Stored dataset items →
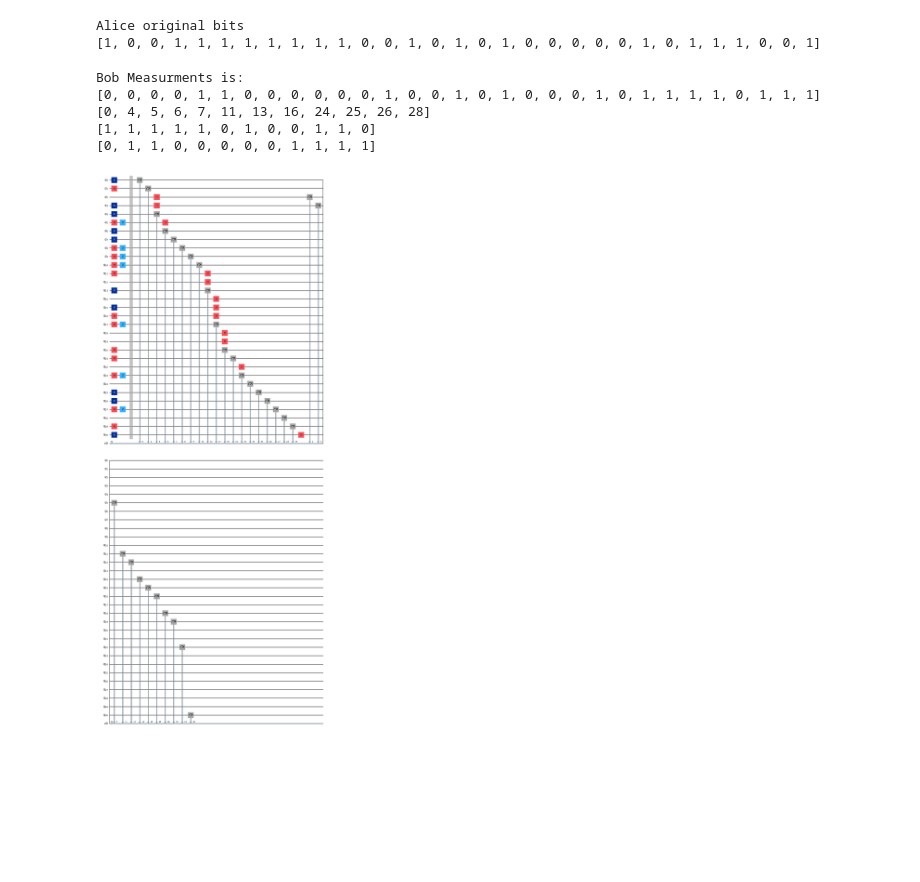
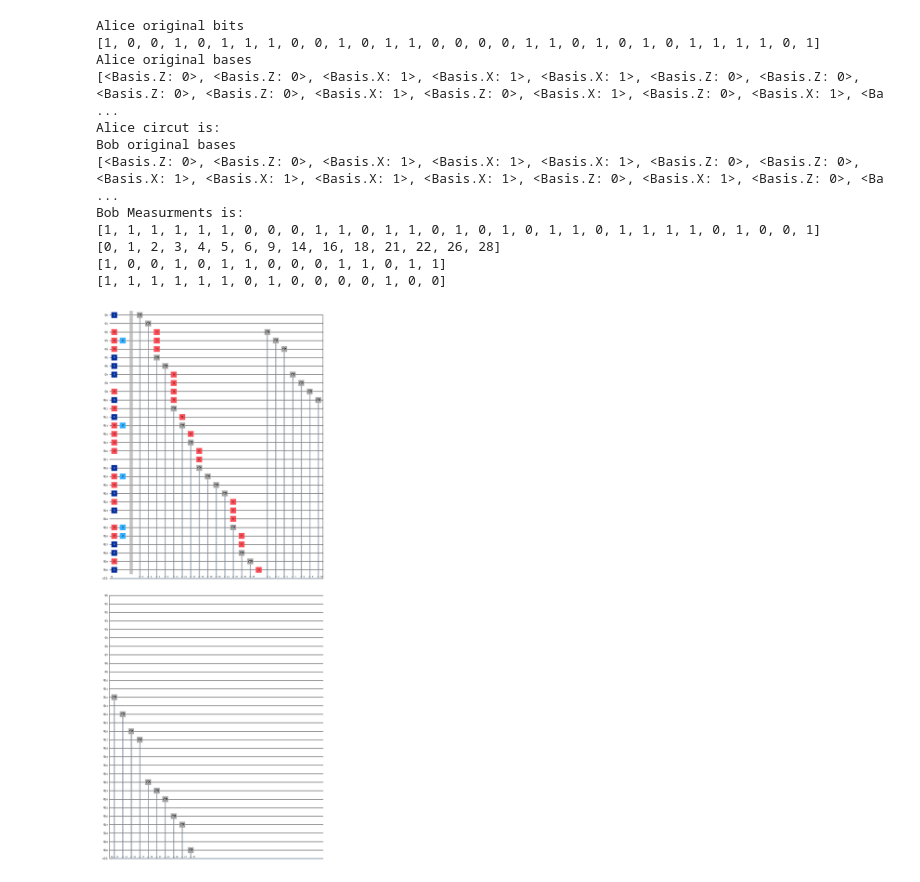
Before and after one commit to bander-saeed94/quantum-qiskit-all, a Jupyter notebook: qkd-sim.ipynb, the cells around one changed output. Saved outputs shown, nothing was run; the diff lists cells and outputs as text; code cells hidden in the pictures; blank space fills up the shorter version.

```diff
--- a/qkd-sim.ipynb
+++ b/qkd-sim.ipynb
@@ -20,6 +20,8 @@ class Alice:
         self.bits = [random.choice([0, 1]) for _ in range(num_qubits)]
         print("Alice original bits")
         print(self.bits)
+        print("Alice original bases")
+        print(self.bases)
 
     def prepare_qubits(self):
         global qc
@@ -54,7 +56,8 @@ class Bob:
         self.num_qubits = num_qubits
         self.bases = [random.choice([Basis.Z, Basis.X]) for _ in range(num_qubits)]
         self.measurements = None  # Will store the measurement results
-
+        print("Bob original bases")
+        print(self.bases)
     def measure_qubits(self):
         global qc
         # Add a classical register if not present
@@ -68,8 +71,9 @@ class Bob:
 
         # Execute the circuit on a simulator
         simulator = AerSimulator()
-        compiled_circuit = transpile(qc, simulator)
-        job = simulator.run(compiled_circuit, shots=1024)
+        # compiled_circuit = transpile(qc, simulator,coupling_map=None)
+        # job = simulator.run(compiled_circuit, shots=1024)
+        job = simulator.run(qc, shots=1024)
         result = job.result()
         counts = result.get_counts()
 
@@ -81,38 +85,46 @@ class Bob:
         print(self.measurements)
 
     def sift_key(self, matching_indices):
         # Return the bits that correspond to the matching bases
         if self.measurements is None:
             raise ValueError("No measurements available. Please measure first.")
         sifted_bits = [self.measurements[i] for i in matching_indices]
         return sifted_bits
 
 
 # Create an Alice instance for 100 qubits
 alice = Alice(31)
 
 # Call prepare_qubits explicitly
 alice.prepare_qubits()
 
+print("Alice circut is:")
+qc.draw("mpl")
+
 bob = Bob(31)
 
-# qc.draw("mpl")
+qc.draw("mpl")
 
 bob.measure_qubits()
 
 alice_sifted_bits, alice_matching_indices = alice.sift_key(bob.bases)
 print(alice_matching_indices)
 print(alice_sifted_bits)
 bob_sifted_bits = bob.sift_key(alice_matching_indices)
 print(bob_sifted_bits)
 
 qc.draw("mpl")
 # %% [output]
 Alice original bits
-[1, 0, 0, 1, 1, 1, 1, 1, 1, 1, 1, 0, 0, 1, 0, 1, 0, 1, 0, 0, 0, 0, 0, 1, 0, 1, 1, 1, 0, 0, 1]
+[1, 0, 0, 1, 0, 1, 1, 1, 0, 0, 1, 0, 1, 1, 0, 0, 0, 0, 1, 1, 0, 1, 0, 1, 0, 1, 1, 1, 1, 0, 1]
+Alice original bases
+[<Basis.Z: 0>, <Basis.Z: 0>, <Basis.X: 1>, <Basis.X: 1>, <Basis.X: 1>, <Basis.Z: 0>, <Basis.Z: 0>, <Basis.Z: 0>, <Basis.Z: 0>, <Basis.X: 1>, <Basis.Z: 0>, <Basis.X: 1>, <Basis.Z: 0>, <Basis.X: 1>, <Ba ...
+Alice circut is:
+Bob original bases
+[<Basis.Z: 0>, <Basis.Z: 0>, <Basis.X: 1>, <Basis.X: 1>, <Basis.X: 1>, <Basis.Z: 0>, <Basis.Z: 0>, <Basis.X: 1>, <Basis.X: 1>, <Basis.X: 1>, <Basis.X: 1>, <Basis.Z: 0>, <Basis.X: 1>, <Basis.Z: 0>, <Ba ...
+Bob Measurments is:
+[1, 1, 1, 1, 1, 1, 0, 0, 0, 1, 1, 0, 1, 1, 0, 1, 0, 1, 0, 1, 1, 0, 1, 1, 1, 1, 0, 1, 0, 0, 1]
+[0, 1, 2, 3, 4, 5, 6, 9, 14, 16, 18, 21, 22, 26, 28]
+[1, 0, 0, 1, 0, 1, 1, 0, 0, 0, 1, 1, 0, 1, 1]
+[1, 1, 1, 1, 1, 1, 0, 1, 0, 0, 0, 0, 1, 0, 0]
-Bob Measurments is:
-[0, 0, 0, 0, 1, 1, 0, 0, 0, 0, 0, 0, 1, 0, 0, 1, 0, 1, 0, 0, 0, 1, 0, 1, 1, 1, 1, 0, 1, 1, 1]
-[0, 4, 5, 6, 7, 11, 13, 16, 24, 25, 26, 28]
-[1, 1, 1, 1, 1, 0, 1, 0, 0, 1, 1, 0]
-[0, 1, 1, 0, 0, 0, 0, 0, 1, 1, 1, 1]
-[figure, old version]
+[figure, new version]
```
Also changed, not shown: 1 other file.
* * *
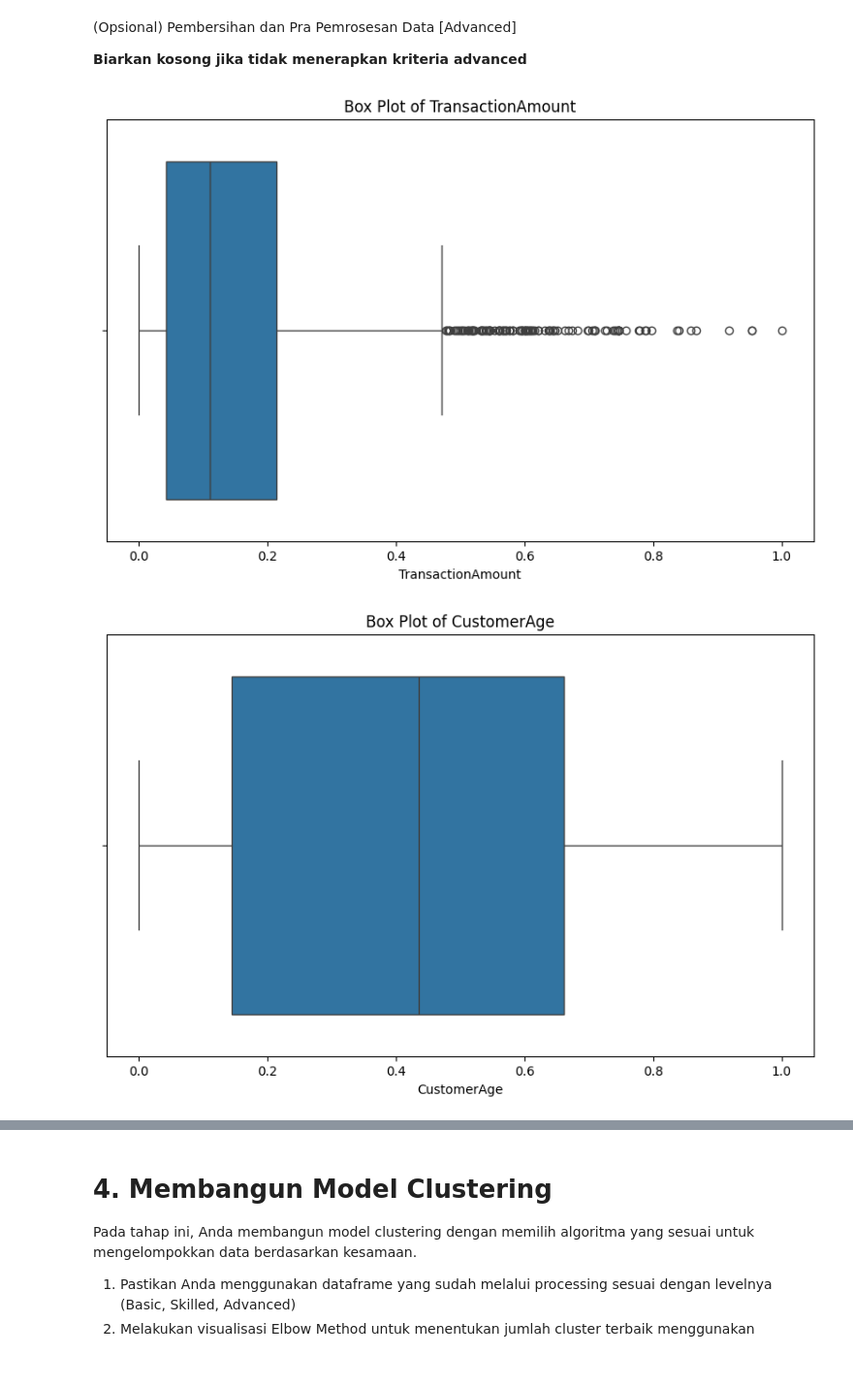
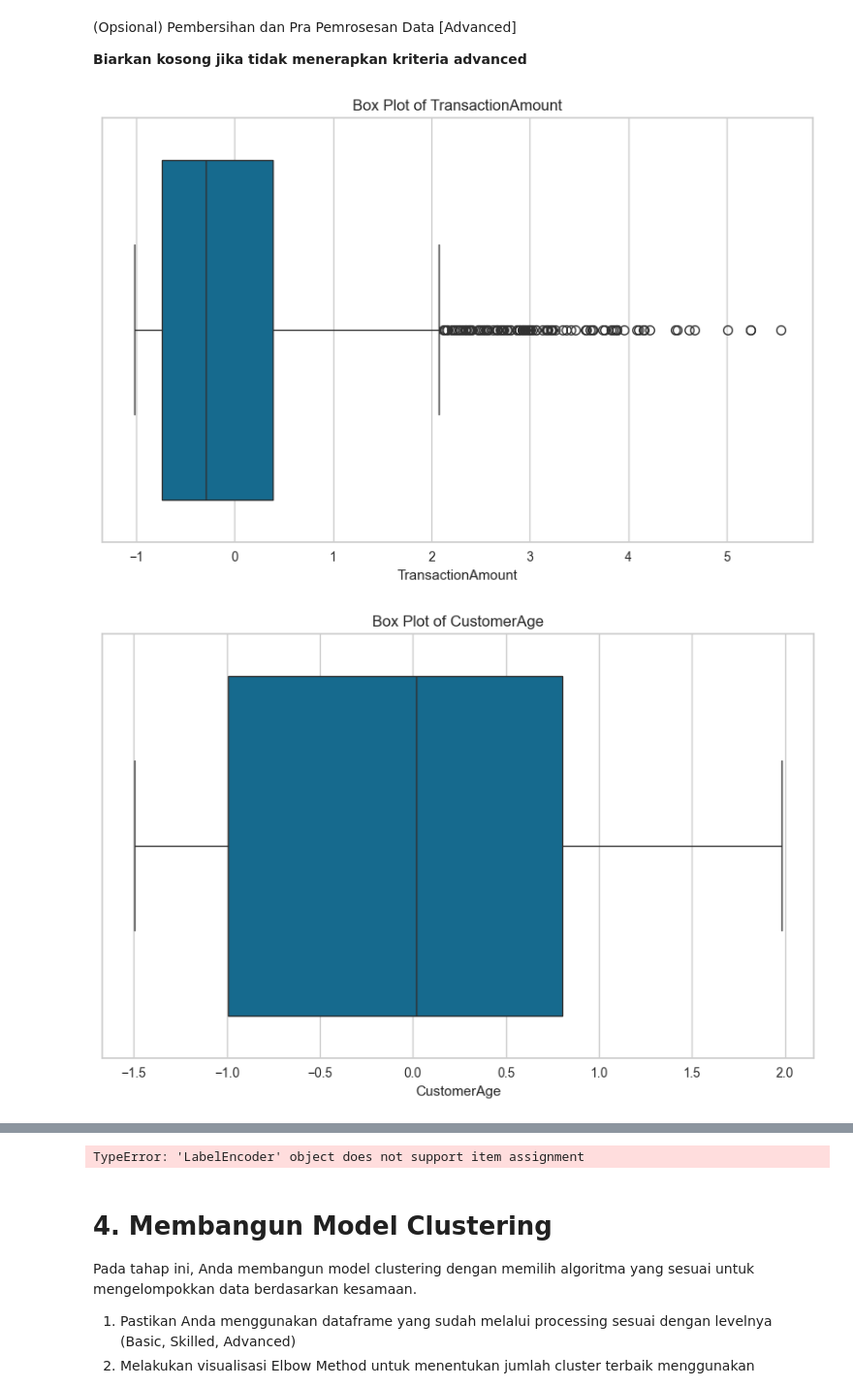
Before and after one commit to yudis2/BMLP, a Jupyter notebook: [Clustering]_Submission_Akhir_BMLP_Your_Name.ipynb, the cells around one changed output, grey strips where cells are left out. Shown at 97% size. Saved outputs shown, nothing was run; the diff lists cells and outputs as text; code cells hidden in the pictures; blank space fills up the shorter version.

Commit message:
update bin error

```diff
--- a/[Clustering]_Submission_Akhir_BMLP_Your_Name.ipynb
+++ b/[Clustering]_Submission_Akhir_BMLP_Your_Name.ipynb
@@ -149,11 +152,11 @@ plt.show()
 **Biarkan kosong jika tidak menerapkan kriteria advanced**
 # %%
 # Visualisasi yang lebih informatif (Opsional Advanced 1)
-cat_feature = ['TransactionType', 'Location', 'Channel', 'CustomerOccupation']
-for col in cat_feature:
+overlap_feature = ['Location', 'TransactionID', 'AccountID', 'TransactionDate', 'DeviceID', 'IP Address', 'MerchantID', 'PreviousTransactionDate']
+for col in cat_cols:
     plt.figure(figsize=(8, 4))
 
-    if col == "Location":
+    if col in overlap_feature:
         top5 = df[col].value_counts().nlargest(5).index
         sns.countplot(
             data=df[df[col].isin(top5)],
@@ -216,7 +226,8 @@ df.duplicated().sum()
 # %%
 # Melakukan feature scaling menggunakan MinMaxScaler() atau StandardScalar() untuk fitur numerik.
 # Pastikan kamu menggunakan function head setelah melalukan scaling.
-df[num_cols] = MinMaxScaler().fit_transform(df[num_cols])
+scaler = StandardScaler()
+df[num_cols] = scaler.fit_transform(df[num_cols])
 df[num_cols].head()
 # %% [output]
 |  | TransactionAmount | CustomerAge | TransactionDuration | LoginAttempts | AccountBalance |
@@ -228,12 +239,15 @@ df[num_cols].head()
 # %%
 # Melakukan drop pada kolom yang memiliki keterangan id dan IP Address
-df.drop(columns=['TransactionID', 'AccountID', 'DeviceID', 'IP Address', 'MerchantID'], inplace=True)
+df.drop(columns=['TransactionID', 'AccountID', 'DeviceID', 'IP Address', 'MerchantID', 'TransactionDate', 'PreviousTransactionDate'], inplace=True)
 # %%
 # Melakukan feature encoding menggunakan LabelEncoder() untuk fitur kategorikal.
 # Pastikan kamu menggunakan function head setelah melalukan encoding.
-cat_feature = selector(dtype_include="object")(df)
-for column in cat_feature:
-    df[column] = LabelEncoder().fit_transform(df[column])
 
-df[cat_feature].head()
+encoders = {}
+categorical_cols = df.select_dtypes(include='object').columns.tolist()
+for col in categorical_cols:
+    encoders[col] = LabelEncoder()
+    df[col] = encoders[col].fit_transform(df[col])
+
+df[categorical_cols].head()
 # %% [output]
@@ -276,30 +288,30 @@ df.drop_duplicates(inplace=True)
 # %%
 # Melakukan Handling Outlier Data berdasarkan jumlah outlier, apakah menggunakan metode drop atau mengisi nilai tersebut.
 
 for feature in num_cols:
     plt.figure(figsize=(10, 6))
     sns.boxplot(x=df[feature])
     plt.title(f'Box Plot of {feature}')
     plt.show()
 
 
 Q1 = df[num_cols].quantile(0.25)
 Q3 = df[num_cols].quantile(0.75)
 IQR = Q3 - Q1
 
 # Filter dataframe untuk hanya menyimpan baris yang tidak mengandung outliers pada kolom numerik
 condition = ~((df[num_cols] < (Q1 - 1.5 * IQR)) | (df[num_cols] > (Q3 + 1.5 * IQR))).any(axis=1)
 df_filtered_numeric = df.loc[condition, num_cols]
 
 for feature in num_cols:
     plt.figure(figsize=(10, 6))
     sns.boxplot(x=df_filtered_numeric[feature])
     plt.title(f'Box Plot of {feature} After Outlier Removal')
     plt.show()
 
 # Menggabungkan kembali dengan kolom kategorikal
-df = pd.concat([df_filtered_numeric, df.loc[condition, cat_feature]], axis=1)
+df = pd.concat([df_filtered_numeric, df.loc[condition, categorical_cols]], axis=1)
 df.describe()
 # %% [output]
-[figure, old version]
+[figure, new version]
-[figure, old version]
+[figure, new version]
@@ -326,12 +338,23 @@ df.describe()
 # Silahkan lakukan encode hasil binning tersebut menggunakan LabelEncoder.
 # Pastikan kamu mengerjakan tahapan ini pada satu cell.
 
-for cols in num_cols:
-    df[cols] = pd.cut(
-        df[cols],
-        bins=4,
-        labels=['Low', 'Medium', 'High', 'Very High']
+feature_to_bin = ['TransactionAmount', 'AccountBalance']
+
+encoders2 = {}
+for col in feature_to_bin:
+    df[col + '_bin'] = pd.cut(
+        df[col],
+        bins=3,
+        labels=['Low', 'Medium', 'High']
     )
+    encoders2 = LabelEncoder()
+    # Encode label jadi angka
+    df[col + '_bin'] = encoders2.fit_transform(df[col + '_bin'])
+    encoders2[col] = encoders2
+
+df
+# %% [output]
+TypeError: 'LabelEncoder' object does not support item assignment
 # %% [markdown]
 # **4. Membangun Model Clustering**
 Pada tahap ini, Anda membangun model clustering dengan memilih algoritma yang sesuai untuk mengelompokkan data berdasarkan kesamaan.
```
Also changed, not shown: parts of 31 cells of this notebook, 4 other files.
...
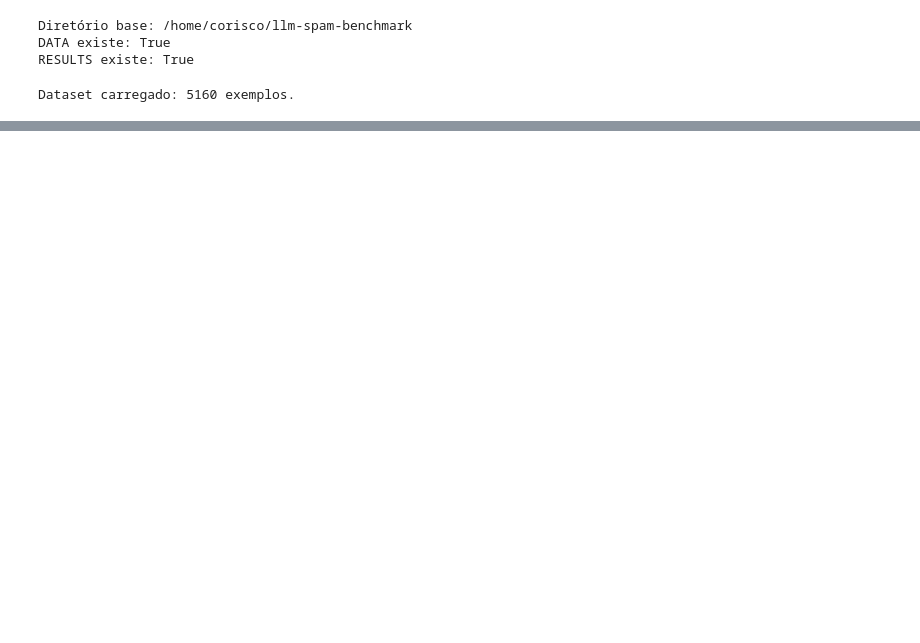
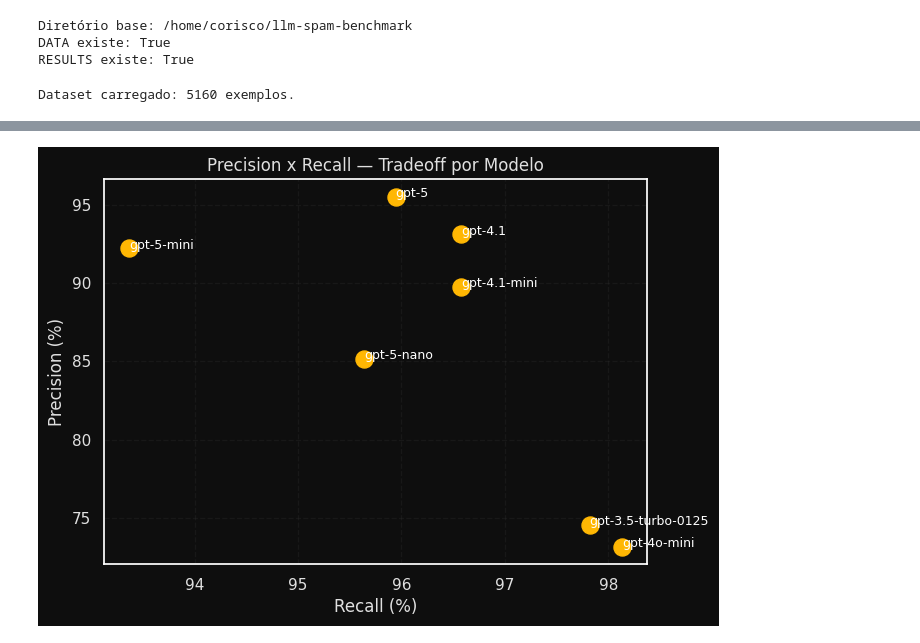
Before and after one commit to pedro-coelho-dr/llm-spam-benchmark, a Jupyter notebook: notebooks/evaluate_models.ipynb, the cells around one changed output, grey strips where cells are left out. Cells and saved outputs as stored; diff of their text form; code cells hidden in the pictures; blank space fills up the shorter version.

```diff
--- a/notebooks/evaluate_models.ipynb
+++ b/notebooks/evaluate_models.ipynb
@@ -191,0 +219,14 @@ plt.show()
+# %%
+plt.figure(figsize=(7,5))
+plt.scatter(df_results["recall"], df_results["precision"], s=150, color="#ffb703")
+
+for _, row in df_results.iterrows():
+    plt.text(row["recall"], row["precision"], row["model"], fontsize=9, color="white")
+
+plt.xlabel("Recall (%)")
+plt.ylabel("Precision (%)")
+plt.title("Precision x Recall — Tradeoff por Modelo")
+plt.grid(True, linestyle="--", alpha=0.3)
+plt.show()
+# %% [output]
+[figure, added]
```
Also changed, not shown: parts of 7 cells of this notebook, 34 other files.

DIRECTIONS → What is needed is every line of the records that contains the word "shown".

RESPONSE TO THIS EXERCISE →
Before and after one commit to bander-saeed94/quantum-qiskit-all, a Jupyter notebook: qkd-sim.ipynb, the cells around one changed output. Saved outputs shown, nothing was run; the diff lists cells and outputs as text; code cells hidden in the pictures; blank space fills up the shorter version.
Also changed, not shown: 1 other file.
Before and after one commit to yudis2/BMLP, a Jupyter notebook: [Clustering]_Submission_Akhir_BMLP_Your_Name.ipynb, the cells around one changed output, grey strips where cells are left out. Shown at 97% size. Saved outputs shown, nothing was run; the diff lists cells and outputs as text; code cells hidden in the pictures; blank space fills up the shorter version.
Also changed, not shown: parts of 31 cells of this notebook, 4 other files.
Also changed, not shown: parts of 7 cells of this notebook, 34 other files.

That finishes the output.